it's good to focus

on the unintended consequences.

But I think there's a lot
more anxiety over this.

Then there really needs to be,

of course, we need
all of the above.

Nobody who's advocating
for behavioral changes,

thinks that we can solve
climate change or any

environmental issue just
through voluntary behaviors.

but I think the like overblown worry

about that undermining support

for big policies is just that, overblown.

I've done some other work looking

at the kind of related work

looking at how learning
about other policies

affects people's support for
things like carbon taxes.

So there's a similar
kind of concern that if

people learn about the
private sector responses,

they learn about what
Walmart's doing.

Or they learn about

technological approaches
like geoengineering.

That, that will also kind
of undermine support

for the big government
policies that we really need.

So fear that they'll
say, "Oh, you know,

private corporations are
taking care of it" or "oh,

there's this technological
silver bullet

and that's going to
take care of that."

And why, again, find
when I do studies

like this is that
when there are facts,

they tend to be small and they

seem to be about communication.

So if you correctly
tell people that

these actions on their own

are not going to
solve climate change.

Well then they believe
you and it doesn't

undermine support for
larger government actions.

So I don't think this is
an inherent problem with

these kind of
non-government responses.

I think this is a
communication issue.

People don't really
understand the magnitude of

climate change or the magnitude
of different approaches.

But if you correct

then they get it and they

understand that we need
other stuff as well.

Another area that's related

to other areas of policy that
I find really interesting.

I'm just starting to get into

this new grant to study
how people perceived

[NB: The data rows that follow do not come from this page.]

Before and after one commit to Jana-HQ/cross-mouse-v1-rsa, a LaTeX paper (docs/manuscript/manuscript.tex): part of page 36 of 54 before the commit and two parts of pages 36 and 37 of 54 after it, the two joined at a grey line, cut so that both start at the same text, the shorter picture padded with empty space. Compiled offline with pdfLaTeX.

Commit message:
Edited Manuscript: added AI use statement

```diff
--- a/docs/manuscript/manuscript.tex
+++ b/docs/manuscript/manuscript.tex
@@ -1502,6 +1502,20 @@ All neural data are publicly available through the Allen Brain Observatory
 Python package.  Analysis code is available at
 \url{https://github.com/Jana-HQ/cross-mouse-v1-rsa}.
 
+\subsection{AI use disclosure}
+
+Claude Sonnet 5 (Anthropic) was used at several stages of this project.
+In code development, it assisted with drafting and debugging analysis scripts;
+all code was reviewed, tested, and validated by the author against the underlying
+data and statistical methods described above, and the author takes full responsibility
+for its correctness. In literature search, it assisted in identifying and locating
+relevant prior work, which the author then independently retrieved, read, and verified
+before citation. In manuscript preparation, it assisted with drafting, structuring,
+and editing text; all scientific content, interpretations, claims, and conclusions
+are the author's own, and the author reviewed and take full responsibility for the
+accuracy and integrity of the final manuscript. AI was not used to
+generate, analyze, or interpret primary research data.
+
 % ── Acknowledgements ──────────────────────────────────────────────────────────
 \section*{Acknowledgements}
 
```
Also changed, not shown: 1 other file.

the intersection
of climate change

and immigration, migration.

So there has been increasing
coverage of the way that

climate change is going

to force people to
leave their homes.

And sometimes moving
within the US from

one region to another and
sometimes moving from

other countries to the US.

Or international migration,

whether it's to the US
or to other places.

There has been increasing
coverage of this.

And I think this coverage is

often motivated by a goal to get

readers or viewers concerned

about climate change and

the consequences
of climate change.

And kind of implicit in
that is the hope that,

that will get people to be

motivated to do something
about climate change.

But we don't really
know how members of the

public react to this news.

And in some preliminary work,

my colleagues and I found that

these messages may actually

not do much to motivate
climate change mitigation,

but may instead just provoke
anti-immigrant sentiments.

This idea that, Oh my gosh,

there's going to be these
hordes of people coming to us.

We should build a bigger wall.

And so with this grant,

I'm trying to figure
out some ways

to talk about this issue because
it's an important issue,

an important consequence
of climate change.

But we want to be able to
communicate it in ways

that motivate climate action and

don't invoke
anti-immigrant backlash.

So super interesting,
challenging problem.

But one that I think is super
important as we think about

the interplay of people
and the environment.

So that's it. Happy Earth Day.